● **Work task**: The word to look for is "data". Report every line of the entries below that has it.

● **Input for this task**:

* * *

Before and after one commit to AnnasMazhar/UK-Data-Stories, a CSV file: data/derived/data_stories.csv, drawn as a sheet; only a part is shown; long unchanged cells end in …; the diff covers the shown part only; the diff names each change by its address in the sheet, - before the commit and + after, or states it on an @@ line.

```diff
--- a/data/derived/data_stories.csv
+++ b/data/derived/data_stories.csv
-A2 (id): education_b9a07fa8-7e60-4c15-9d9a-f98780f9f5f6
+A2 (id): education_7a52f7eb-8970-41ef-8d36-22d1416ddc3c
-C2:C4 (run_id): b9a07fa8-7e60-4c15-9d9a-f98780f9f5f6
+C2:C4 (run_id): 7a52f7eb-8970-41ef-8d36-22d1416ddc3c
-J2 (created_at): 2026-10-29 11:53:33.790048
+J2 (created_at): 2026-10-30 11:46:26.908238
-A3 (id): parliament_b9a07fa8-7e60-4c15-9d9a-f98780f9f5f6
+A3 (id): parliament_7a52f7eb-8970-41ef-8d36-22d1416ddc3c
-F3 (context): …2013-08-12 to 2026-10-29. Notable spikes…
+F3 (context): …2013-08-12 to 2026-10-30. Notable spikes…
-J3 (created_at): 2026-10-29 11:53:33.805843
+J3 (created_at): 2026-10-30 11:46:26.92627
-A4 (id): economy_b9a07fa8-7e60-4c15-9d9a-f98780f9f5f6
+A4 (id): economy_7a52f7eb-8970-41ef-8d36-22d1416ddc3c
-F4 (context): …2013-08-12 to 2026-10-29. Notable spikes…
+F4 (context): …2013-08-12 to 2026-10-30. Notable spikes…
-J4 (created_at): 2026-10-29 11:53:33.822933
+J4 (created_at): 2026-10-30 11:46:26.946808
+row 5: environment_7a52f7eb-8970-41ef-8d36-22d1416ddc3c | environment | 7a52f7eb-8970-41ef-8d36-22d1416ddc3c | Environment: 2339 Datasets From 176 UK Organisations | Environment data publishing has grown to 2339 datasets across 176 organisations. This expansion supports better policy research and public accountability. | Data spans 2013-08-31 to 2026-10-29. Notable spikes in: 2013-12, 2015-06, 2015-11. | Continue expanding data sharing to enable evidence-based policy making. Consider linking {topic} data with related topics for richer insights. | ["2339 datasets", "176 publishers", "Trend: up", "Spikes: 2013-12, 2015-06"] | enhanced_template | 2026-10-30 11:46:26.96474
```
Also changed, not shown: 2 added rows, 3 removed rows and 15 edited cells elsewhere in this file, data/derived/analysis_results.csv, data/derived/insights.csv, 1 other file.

* * *

● **Exercise result**:
Before and after one commit to AnnasMazhar/UK-Data-Stories, a CSV file: data/derived/data_stories.csv, drawn as a sheet; only a part is shown; long unchanged cells end in …; the diff covers the shown part only; the diff names each change by its address in the sheet, - before the commit and + after, or states it on an @@ line.
--- a/data/derived/data_stories.csv
+++ b/data/derived/data_stories.csv
+row 5: environment_7a52f7eb-8970-41ef-8d36-22d1416ddc3c | environment | 7a52f7eb-8970-41ef-8d36-22d1416ddc3c | Environment: 2339 Datasets From 176 UK Organisations | Environment data publishing has grown to 2339 datasets across 176 organisations. This expansion supports better policy research and public accountability. | Data spans 2013-08-31 to 2026-10-29. Notable spikes in: 2013-12, 2015-06, 2015-11. | Continue expanding data sharing to enable evidence-based policy making. Consider linking {topic} data with related topics for richer insights. | ["2339 datasets", "176 publishers", "Trend: up", "Spikes: 2013-12, 2015-06"] | enhanced_template | 2026-10-30 11:46:26.96474
Also changed, not shown: 2 added rows, 3 removed rows and 15 edited cells elsewhere in this file, data/derived/analysis_results.csv, data/derived/insights.csv, 1 other file.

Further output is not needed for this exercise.